By Alison May
It’s likely that you have already heard of NCSL’s Early Learning Fellows.
For those less familiar, the Early Learning Fellows program is offered annually, through an application and selection process, to legislators and legislative staff who are experienced or emerging leaders on early childhood and early learning policy.
Earlier this month the fifth cohort of Early Learning Fellows convened in Chicago for their second of two face-to-face meetings of the program.
Twenty-four legislators and five legislative staff representing 18 states and the District of Columbia shared a day and a half peer learning experience at the Chicago Convention Center hearing from experts and researchers in the field of early care and learning as well as potential policy options. The program provided ample opportunity for networking with one another and with NCSL staff.

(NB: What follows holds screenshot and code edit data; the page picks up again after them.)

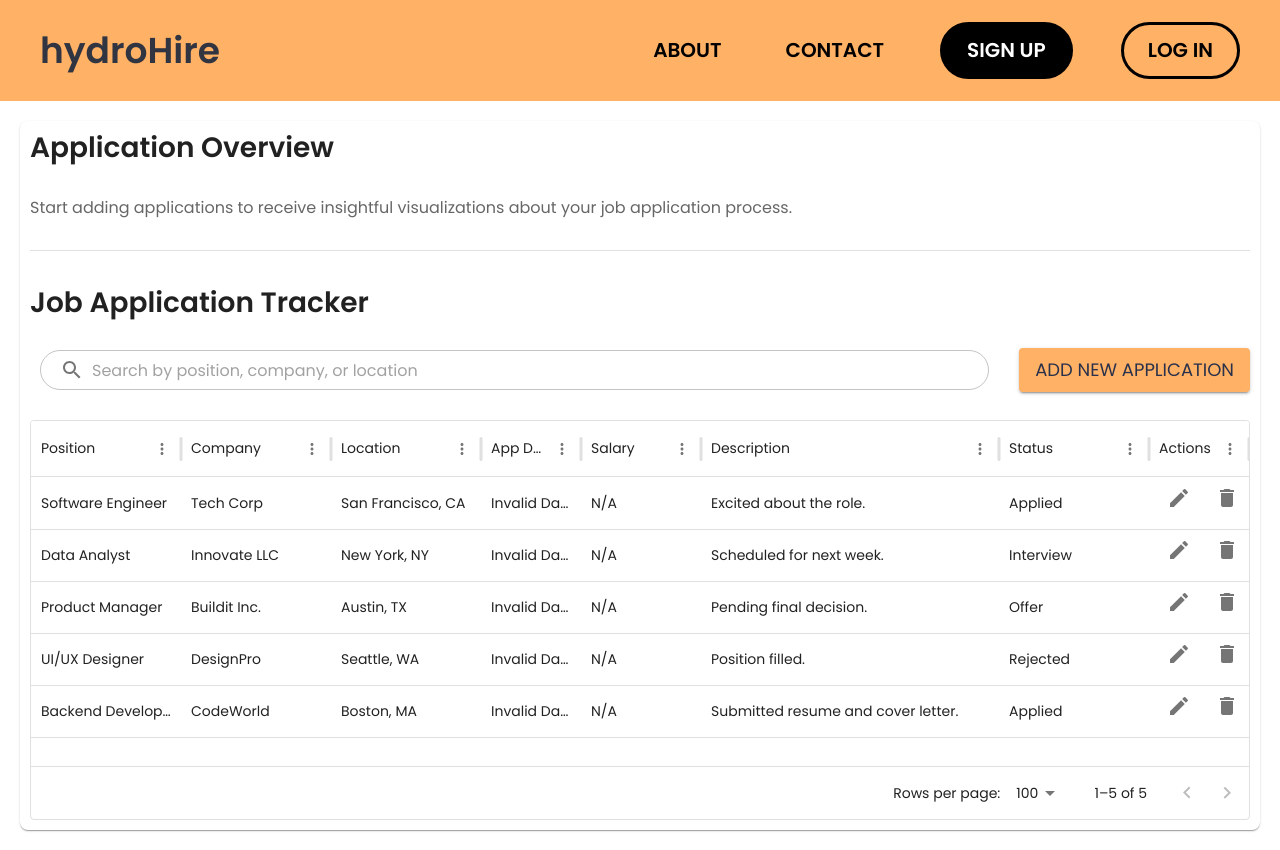
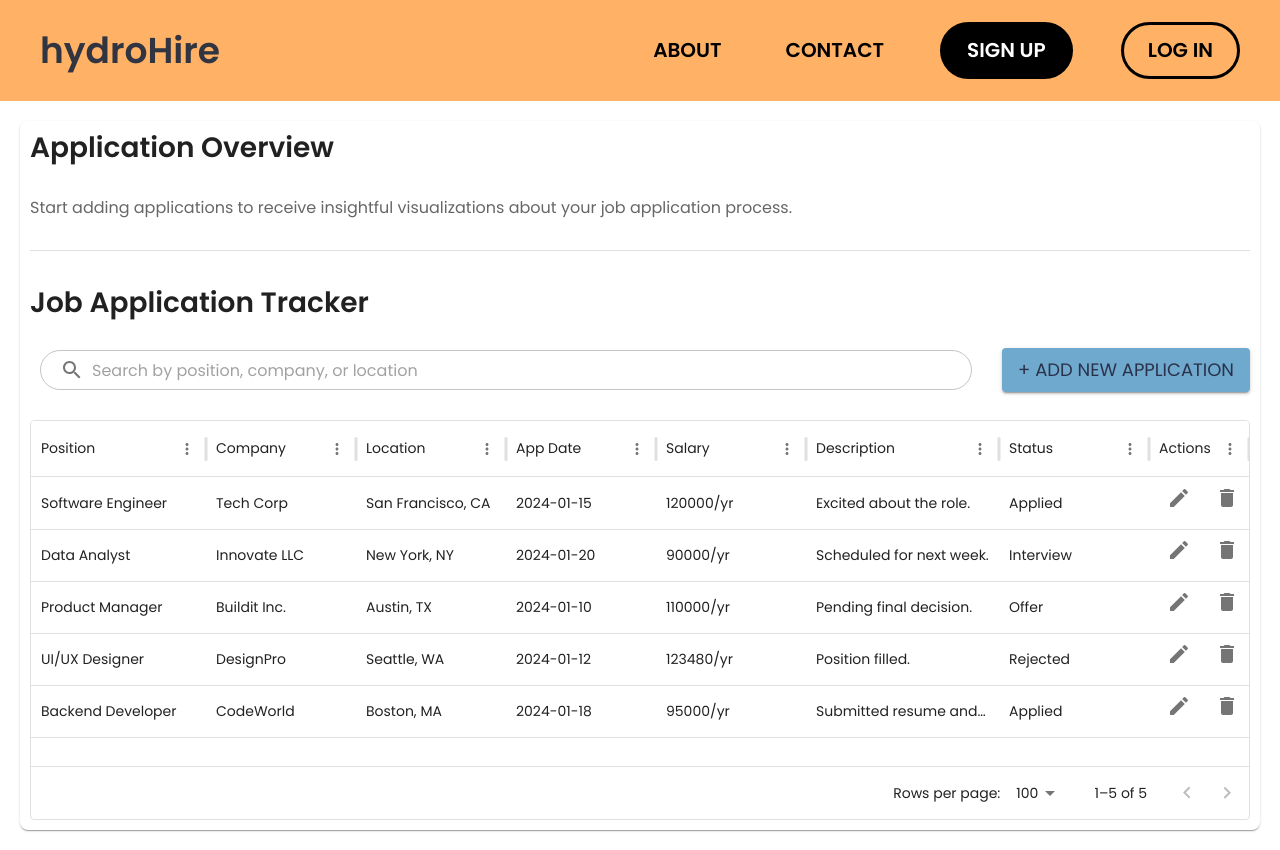
Before and after one commit to heavens-potato/winter-project, a React (Create React App) app in the folder hydrohire/: page /dashboard in a window 1280 px wide. Built offline with nearby package versions, Linux system fonts and the light colour scheme; no server answers.

Commit message:
Fixed formatting for invalid values in grid

```diff
--- a/hydrohire/src/Dashboard.js
+++ b/hydrohire/src/Dashboard.js
@@ -7,20 +7,18 @@ import { DataGrid } from '@mui/x-data-grid';
 import Navbar from './Navbar';
 
 const columns = [
-  { field: 'positionTitle', headerName: 'Position', width: 150 },
+  { field: 'positionTitle', headerName: 'Position', width: 175 },
   { field: 'companyName', headerName: 'Company', width: 150 },
   { field: 'location', headerName: 'Location', width: 150 },
   {
     field: 'appDate',
     headerName: 'App Date',
-    width: 100,
-    valueFormatter: (params) => new Date(params.value).toLocaleDateString('en-US')
+    width: 150,
   },
   {
     field: 'salary',
     headerName: 'Salary',
-    width: 120,
-    valueFormatter: (params) => (params.value ? `$${params.value.toLocaleString('en-US')}` : 'N/A')
+    width: 150,
   },
   { field: 'description', headerName: 'Description', width: 250, flex: 1 },
   { field: 'status', headerName: 'Status', width: 150, editable: true },
@@ -45,11 +43,11 @@ const columns = [
 
 // Sample data
 const rows = [
-  { id: '1', positionTitle: 'Software Engineer', companyName: 'Tech Corp', location: 'San Francisco, CA', appDate: '2024-01-15', salary: 120000, description: 'Excited about the role.', status: 'Applied' },
-  { id: '2', positionTitle: 'Data Analyst', companyName: 'Innovate LLC', location: 'New York, NY', appDate: '2024-01-20', salary: 90000, description: 'Scheduled for next week.', status: 'Interview' },
-  { id: '3', positionTitle: 'Product Manager', companyName: 'Buildit Inc.', location: 'Austin, TX', appDate: '2024-01-10', salary: 110000, description: 'Pending final decision.', status: 'Offer' },
-  { id: '4', positionTitle: 'UI/UX Designer', companyName: 'DesignPro', location: 'Seattle, WA', appDate: '2024-01-12', salary: 123480, description: 'Position filled.', status: 'Rejected' },
-  { id: '5', positionTitle: 'Backend Developer', companyName: 'CodeWorld', location: 'Boston, MA', appDate: '2024-01-18', salary: 95000, description: 'Submitted resume and cover letter.', status: 'Applied' },
+  { id: '1', positionTitle: 'Software Engineer', companyName: 'Tech Corp', location: 'San Francisco, CA', appDate: '2024-01-15', salary: '120000/yr', description: 'Excited about the role.', status: 'Applied' },
+  { id: '2', positionTitle: 'Data Analyst', companyName: 'Innovate LLC', location: 'New York, NY', appDate: '2024-01-20', salary: '90000/yr', description: 'Scheduled for next week.', status: 'Interview' },
+  { id: '3', positionTitle: 'Product Manager', companyName: 'Buildit Inc.', location: 'Austin, TX', appDate: '2024-01-10', salary: '110000/yr', description: 'Pending final decision.', status: 'Offer' },
+  { id: '4', positionTitle: 'UI/UX Designer', companyName: 'DesignPro', location: 'Seattle, WA', appDate: '2024-01-12', salary: '123480/yr', description: 'Position filled.', status: 'Rejected' },
+  { id: '5', positionTitle: 'Backend Developer', companyName: 'CodeWorld', location: 'Boston, MA', appDate: '2024-01-18', salary: '95000/yr', description: 'Submitted resume and cover letter.', status: 'Applied' },
 ];
 
 function Dashboard() {
@@ -100,18 +98,17 @@ function Dashboard() {
           {/* Add New Application Button */}
           <Button
             variant="contained"
-            color="primary"
             sx={{
                 marginLeft: '20px',
                 fontSize: 18,
-                backgroundColor: (theme) => theme.palette.primary.main,
+                backgroundColor: (theme) => theme.palette.primary.light,
                   color: (theme) => theme.palette.primary.dark,
                   '&:hover': {
                     backgroundColor: (theme) => theme.palette.primary.dark,
                     color: (theme) => theme.palette.primary.white,
                   },
                 }}>
-            Add New Application
+            + Add New Application
           </Button>
         </Box>
 
```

Some session highlights include:
- Deb Leong, Tools of the Mind, as she presented about executive function and self-regulation and how these important skills can be learned successfully through make-believe play in high-quality early learning environments.

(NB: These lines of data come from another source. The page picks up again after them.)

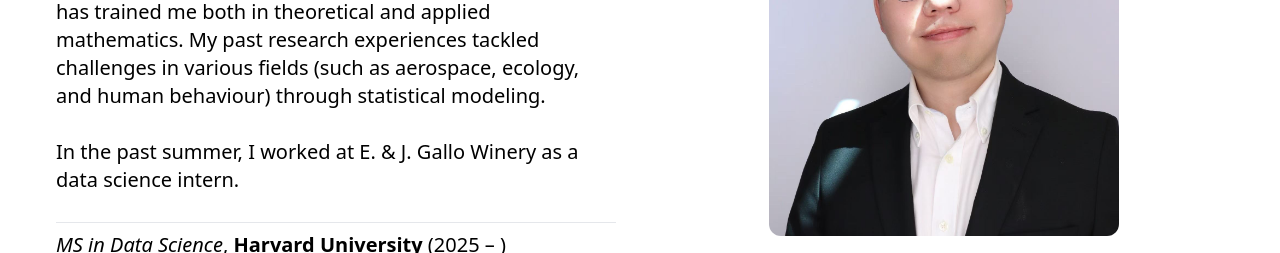
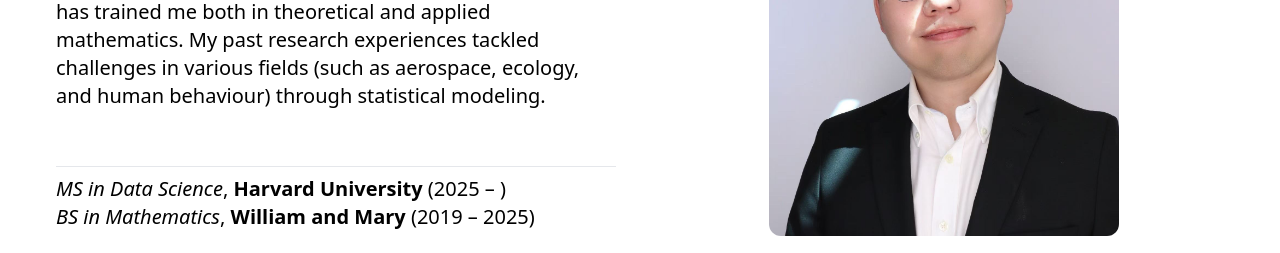
Before and after one commit to leeanddrew/leeanddrew.github.io, a plain HTML site: page index.html in a window 1280 px wide. Shown: the part 298-551 px from the top of the page. Drawn offline with nearby package versions, Linux system fonts and the light colour scheme.

Commit message:
updated resume

```diff
--- a/index.html
+++ b/index.html
@@ -84,9 +84,6 @@
                                     My undergraduate at <a href="https://www.wm.edu">William & Mary</a> has trained me both in theoretical and applied mathematics. My past research experiences tackled
                                     challenges in various fields (such as aerospace, ecology, and human behaviour) through statistical modeling.
                                 </p>
-
-                                <p class="max-w-[600px] text-muted-foreground md:text-xl">
-                                    In the past summer, I worked at <a href="https://www.gallo.com">E. & J. Gallo Winery</a> as a data science intern.
                                 </p>
 
                                 <hr>
```
Also changed, not shown: 1 other file.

- Geoff Nagle, Erickson Institute, as he discussed the priorities and emerging topics in early childhood development such as transforming the early childhood workforce.
- Steve Tozer, University of Illinois, as he shared information about integrating early learning when developing school leadership and the recent research showing impacts in Illinois.
The program also offered sessions on financing, dual language learners, home visiting, data and provided participants the opportunity to continue working on their Early Learning Plan. Early Learning Plans are individualized roadmaps used to identify priorities and goals, and establish steps and timelines for achievement in each person’s state.
The Alliance for Early Success along with the Bill & Melinda Gates Foundation, the Heising-Simons Foundation and Mattel Inc. provided funding for a successful meeting. The Ounce of Prevention Fund provided key contributions and content knowledge to the meeting.
Interested in learning more about these and all the sessions offered at this Early Learning Fellows meeting? Please visit our website and view the full agenda and PowerPoint Presentations.
Prior to this cohort moving into the alumni category of the program they will have an opportunity to participate in a second of two webinars. "The Costly Consequences of Not Being Socially and Behaviorally Ready by Kindergarten" will take place Sept. 15 at 2 p.m. ET and will feature Deborah Gross and Aimee Bentencourt, both from Johns Hopkins University.
Finally, the Early Learning Fellows program will again be offered in 2017 so keep your eyes and ears alert to details on how to become a fellow.
Alison May is a staff coordinator in NCSL’s Children and Families program.